NEW YORK—Why New York City May Soon Be More Walkable for Blind People
Ali Watkins, The New York Times, December 27, 2021
The City of New York was ordered by a federal judge to install more than 9,000 Accessible Pedestrian Signals (APS) at intersections across the city. The technology provides audible cues for persons with visual impairments and vibrates to provide signals to hearing-impaired pedestrians. The judge called for a federal monitor to oversee the APS installation over the next ten years.

Courtesy of Heatherwick Studio
Courtesy of Heatherwick Studio
International TOD News

CHINA—First Phase of Heatherwick Studio’s Mixed-Use Development 1,000 Trees Opens in Shanghai
Andreea Cutieru, ArchDaily, January 6, 2021
The mixed-use development, 1,000 Trees, in Shanghai incorporates an orthogonal grid of tree-topped columns that act as a “visual extension” of a nearby park. The project is built upon the site of a former flour factory and sits alongside a creek. The first phase of the project was recently inaugurated, and the second phase will involve a “hanging gardens” design above the existing structure.

Kristoffer Trolle | Wikimedia Commons
Kristoffer Trolle | Wikimedia Commons

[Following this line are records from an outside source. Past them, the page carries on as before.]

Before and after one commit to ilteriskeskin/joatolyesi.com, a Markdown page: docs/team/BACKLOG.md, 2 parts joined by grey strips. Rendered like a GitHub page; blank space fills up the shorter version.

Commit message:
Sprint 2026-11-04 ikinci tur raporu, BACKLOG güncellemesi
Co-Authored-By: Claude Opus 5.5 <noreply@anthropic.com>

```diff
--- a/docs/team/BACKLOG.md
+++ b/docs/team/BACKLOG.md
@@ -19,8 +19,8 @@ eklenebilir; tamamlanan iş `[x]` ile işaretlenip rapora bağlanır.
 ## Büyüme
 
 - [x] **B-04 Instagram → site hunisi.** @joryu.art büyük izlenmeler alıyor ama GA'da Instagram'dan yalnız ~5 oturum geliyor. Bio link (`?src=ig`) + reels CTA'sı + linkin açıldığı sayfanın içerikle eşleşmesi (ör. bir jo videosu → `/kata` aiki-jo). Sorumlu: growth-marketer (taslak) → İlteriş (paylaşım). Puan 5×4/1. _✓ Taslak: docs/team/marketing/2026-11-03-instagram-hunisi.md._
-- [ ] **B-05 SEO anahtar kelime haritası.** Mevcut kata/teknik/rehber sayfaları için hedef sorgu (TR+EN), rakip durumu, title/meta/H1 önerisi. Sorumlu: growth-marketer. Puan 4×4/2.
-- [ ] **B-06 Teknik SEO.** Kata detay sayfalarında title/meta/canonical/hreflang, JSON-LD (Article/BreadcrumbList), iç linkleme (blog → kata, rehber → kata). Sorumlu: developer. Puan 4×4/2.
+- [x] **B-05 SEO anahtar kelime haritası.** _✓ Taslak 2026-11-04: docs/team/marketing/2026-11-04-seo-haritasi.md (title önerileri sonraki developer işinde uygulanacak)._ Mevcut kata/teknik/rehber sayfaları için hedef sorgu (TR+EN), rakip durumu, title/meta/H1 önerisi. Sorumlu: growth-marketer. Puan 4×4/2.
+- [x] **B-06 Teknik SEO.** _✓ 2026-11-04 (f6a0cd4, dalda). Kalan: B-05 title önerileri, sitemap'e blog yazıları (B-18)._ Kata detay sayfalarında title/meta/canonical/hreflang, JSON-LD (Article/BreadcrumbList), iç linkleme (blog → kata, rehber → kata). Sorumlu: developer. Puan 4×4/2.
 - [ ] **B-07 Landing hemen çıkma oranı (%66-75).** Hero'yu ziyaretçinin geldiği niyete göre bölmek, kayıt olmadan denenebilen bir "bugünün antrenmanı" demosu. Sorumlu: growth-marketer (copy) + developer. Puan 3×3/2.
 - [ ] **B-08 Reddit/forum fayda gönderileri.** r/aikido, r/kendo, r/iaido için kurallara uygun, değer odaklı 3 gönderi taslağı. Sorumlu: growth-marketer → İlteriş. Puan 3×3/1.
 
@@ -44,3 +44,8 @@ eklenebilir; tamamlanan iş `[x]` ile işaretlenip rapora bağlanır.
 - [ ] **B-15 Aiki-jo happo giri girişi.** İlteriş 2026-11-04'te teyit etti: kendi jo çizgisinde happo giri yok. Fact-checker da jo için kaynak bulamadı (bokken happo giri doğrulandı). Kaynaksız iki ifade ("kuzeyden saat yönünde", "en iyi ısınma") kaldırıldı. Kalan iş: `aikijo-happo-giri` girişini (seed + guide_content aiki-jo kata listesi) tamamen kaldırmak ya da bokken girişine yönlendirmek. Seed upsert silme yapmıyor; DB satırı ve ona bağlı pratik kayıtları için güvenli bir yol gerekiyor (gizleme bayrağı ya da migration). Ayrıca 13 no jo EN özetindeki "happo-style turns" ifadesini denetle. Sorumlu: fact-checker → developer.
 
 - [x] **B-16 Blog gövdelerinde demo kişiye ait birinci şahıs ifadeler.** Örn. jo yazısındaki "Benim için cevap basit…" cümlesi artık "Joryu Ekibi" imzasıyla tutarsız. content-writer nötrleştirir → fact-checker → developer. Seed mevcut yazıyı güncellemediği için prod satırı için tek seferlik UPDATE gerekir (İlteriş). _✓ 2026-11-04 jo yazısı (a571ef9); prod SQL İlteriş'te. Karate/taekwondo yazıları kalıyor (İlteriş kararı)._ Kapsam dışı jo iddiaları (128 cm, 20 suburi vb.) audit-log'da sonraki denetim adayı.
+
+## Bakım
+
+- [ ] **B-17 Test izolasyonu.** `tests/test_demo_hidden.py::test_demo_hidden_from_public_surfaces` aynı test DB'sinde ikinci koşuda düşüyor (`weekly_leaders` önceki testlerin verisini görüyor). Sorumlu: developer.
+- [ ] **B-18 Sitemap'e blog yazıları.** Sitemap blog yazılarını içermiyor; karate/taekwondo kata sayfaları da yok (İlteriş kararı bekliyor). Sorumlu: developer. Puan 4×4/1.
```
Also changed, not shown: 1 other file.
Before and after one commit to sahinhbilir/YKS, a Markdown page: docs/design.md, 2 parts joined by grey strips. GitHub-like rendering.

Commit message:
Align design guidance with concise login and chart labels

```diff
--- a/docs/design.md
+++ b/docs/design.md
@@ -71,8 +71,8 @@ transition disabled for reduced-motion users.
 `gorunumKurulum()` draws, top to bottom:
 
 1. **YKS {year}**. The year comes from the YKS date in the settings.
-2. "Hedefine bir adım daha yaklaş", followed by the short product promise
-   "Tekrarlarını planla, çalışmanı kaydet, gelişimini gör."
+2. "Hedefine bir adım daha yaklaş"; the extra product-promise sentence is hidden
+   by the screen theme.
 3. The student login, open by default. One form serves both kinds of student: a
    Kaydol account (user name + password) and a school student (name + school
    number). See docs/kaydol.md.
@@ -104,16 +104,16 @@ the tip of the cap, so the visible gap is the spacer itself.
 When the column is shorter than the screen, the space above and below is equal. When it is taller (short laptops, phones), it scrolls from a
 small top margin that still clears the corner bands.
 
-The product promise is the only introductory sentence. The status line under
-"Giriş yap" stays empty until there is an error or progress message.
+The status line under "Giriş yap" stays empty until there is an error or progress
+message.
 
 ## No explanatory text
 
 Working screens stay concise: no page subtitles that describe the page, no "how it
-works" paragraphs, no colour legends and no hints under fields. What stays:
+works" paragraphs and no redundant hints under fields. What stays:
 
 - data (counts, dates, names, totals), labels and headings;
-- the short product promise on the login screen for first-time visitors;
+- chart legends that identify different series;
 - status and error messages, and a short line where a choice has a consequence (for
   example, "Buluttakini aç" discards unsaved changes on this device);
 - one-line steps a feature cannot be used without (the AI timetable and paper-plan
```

EUROPE—European Commission Prioritizes Cyclists and Pedestrians in Cities for “First Time in History”
Jennifer Hahn, Dezeen, January 5, 2021
As part of an effort to achieve carbon neutrality in Europe by 2050, the European Commission has proposed prioritizing walking and cycling in transportation plans. If approved, the change would require the 424 cities in the Trans European Transportation Network (TEN-T) to create sustainable urban mobility plans for implementation by 2025. The proposed initiative, if implemented, is projected to reduce transportation emissions by 90 percent by prioritizing transit and active transportation.